Exercise material>

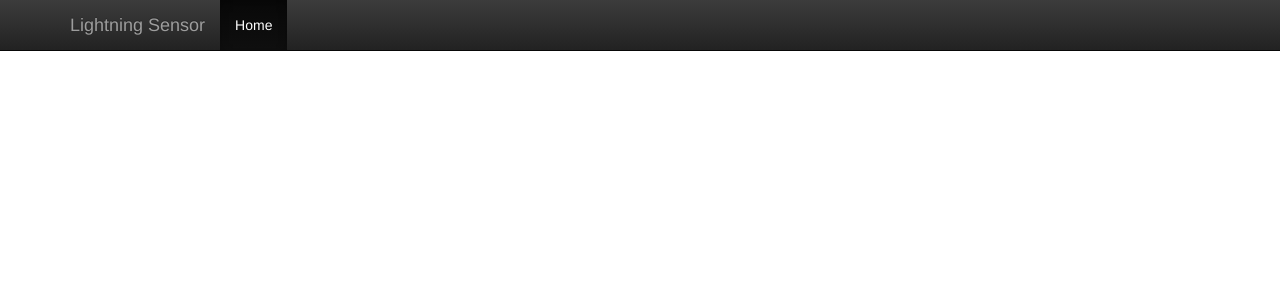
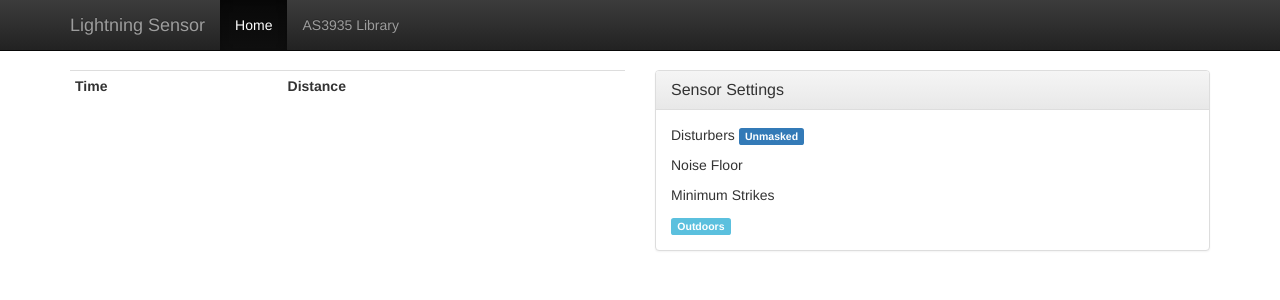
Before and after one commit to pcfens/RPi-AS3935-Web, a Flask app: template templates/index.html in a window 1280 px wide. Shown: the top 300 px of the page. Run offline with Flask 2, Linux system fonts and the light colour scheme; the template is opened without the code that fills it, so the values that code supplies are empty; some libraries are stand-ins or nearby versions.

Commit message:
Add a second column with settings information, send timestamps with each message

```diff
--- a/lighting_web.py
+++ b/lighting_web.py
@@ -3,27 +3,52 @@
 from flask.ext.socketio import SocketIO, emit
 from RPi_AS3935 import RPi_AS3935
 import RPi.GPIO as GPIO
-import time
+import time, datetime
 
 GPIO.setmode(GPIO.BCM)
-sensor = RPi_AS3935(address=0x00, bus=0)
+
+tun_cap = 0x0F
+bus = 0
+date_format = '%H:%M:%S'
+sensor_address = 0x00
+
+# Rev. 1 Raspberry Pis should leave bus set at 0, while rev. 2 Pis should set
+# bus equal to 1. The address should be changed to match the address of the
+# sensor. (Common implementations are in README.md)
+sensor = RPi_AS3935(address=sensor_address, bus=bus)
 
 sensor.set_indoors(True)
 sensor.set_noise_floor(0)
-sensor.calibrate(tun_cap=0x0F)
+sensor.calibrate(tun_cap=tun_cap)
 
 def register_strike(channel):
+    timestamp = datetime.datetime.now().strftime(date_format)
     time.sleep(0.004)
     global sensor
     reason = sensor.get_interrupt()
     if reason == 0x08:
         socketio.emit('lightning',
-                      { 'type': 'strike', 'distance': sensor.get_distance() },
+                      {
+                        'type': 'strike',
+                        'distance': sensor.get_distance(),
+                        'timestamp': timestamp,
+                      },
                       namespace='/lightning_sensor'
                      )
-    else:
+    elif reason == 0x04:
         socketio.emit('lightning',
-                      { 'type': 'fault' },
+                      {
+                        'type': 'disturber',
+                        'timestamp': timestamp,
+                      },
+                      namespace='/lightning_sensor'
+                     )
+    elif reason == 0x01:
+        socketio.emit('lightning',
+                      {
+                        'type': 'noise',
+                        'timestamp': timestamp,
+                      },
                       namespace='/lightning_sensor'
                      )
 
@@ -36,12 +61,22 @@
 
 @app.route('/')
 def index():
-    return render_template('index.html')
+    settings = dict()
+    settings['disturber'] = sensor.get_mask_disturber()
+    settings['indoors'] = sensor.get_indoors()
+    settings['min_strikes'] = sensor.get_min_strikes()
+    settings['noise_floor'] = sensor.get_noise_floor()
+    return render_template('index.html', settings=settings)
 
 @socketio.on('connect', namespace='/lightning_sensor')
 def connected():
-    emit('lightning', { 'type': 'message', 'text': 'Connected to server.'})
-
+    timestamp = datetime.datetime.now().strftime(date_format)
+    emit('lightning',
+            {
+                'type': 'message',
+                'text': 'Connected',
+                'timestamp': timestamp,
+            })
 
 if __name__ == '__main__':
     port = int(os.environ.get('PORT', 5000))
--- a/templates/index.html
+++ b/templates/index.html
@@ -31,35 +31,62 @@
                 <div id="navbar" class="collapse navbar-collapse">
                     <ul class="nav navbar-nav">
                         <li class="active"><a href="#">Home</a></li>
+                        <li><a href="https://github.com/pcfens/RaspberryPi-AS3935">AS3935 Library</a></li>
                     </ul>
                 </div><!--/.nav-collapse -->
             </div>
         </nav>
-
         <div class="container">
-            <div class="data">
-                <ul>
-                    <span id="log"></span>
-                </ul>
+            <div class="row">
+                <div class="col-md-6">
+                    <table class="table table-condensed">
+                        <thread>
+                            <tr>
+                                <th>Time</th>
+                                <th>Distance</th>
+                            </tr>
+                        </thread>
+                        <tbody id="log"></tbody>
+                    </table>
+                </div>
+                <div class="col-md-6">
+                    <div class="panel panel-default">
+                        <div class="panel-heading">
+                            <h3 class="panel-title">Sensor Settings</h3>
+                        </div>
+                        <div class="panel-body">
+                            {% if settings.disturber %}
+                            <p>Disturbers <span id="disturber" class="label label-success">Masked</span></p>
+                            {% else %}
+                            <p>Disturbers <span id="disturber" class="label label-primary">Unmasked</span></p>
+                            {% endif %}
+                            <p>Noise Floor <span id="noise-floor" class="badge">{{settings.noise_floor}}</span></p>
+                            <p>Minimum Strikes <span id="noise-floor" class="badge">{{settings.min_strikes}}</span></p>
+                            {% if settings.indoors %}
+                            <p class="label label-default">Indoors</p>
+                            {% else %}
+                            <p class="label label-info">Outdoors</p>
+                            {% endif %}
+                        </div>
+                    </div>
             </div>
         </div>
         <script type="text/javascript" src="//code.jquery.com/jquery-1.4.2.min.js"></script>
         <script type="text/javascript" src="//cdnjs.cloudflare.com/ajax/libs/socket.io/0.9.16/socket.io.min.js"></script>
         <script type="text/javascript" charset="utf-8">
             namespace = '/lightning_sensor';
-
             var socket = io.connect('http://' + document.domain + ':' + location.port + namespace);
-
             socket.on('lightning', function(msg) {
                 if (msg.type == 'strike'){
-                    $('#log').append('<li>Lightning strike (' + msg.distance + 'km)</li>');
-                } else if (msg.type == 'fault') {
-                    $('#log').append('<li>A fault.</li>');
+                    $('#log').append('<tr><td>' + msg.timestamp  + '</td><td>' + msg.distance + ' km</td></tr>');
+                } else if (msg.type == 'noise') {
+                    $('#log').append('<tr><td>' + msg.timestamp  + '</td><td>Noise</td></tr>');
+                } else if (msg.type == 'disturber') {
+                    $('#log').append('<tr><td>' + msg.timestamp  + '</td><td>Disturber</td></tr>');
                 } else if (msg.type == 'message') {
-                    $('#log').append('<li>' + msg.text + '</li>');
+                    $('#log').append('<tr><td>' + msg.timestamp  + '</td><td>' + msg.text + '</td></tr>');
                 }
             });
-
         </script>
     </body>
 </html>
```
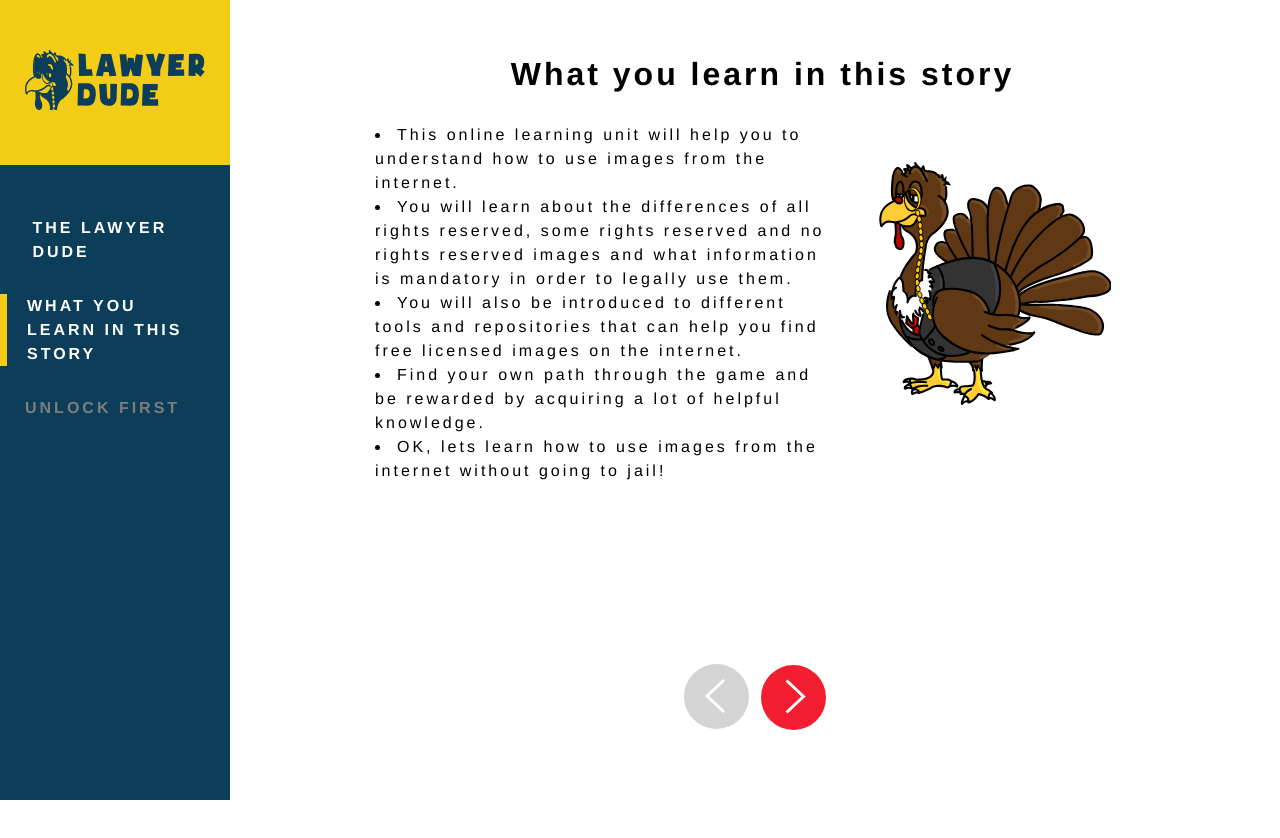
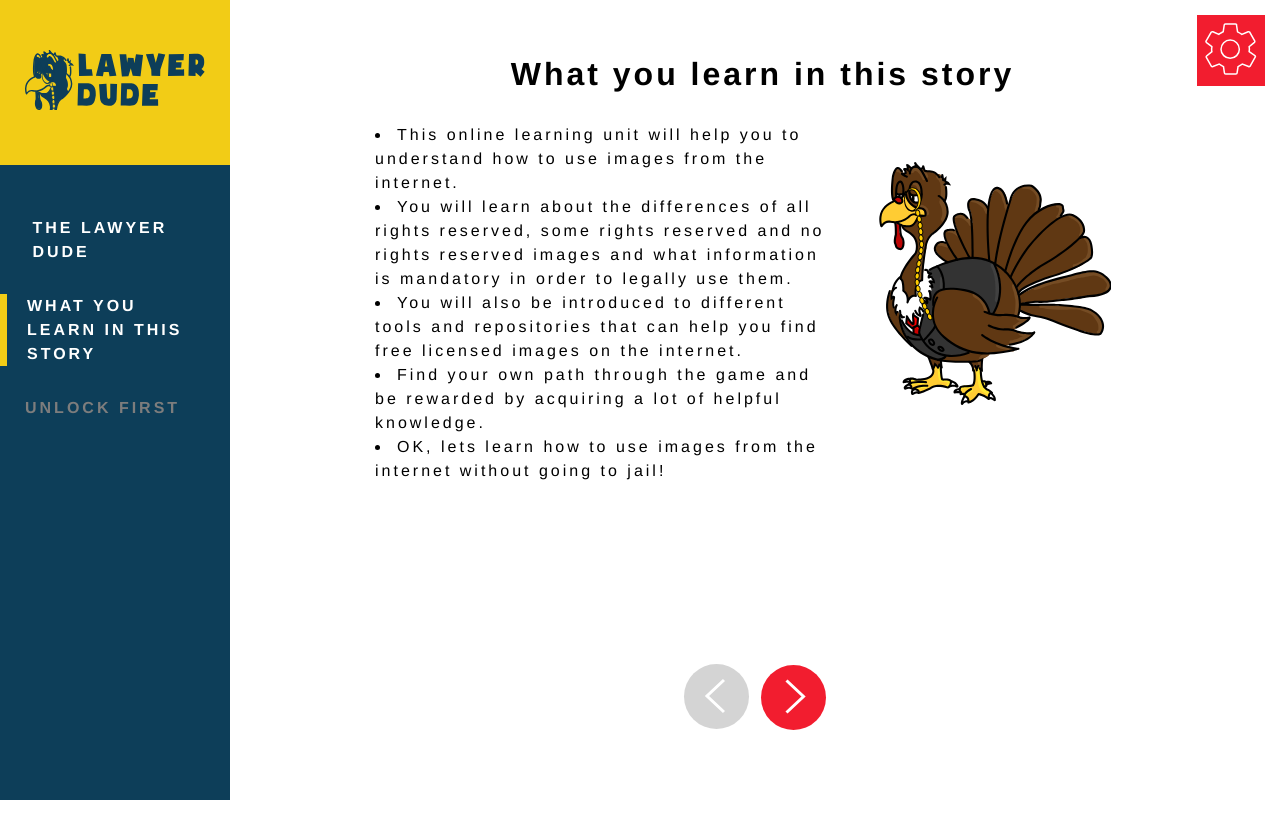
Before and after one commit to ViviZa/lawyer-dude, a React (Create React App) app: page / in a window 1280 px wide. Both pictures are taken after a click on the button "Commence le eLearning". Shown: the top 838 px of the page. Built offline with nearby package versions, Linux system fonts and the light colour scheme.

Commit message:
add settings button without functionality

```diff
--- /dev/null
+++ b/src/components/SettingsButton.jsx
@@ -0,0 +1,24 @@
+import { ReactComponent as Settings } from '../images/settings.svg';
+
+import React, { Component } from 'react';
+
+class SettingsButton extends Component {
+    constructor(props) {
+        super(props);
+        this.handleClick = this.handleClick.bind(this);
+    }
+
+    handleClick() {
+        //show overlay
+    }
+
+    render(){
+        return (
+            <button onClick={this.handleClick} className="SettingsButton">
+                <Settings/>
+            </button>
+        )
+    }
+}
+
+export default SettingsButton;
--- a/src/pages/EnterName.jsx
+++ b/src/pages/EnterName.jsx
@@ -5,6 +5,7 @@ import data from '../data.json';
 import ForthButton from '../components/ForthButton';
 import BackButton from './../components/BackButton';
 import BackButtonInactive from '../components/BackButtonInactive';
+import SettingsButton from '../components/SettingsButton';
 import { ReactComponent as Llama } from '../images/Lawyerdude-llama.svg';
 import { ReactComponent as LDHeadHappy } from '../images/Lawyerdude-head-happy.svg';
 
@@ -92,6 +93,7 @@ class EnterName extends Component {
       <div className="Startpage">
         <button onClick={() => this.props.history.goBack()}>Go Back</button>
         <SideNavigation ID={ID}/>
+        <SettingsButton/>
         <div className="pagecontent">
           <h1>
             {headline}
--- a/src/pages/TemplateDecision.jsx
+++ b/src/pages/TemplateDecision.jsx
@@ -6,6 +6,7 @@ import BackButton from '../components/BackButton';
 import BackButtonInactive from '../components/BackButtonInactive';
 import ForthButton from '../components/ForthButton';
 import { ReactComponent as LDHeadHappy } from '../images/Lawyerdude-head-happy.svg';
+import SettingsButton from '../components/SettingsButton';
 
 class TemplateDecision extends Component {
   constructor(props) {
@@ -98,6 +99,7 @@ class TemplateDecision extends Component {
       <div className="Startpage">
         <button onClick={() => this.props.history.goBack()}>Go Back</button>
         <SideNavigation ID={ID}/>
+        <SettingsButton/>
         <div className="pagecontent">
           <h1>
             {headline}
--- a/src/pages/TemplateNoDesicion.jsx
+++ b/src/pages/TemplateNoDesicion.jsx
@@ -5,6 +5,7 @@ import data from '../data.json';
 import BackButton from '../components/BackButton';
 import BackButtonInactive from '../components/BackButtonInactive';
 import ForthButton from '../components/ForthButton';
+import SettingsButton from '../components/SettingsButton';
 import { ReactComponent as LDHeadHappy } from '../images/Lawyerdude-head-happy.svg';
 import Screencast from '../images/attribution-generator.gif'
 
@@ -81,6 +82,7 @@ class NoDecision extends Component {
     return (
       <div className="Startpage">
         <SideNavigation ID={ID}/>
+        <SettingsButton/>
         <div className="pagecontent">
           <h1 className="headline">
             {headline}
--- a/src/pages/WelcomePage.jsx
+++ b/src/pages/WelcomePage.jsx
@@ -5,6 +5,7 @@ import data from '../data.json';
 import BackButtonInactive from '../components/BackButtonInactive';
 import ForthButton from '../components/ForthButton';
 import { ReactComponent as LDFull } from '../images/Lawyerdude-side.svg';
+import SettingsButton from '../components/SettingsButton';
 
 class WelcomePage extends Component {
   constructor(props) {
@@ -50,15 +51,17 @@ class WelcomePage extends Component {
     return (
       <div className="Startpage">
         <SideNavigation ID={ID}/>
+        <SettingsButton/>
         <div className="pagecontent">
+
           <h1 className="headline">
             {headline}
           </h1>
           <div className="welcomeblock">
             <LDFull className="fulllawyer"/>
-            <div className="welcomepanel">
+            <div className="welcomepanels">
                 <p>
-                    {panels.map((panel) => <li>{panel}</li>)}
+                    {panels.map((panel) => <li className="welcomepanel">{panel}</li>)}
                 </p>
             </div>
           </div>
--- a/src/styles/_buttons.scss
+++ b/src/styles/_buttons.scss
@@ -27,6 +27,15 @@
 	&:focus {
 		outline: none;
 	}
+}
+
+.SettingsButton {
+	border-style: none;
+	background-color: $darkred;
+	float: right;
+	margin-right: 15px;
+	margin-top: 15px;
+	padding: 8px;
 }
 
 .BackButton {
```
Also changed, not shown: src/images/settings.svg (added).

Activity>
What lines above hold the word "else"? Pull each one out.

Result of the exercise>
-    else:
+                            {% else %}
+                            {% else %}
-                } else if (msg.type == 'fault') {
+                } else if (msg.type == 'noise') {
+                } else if (msg.type == 'disturber') {
                 } else if (msg.type == 'message') {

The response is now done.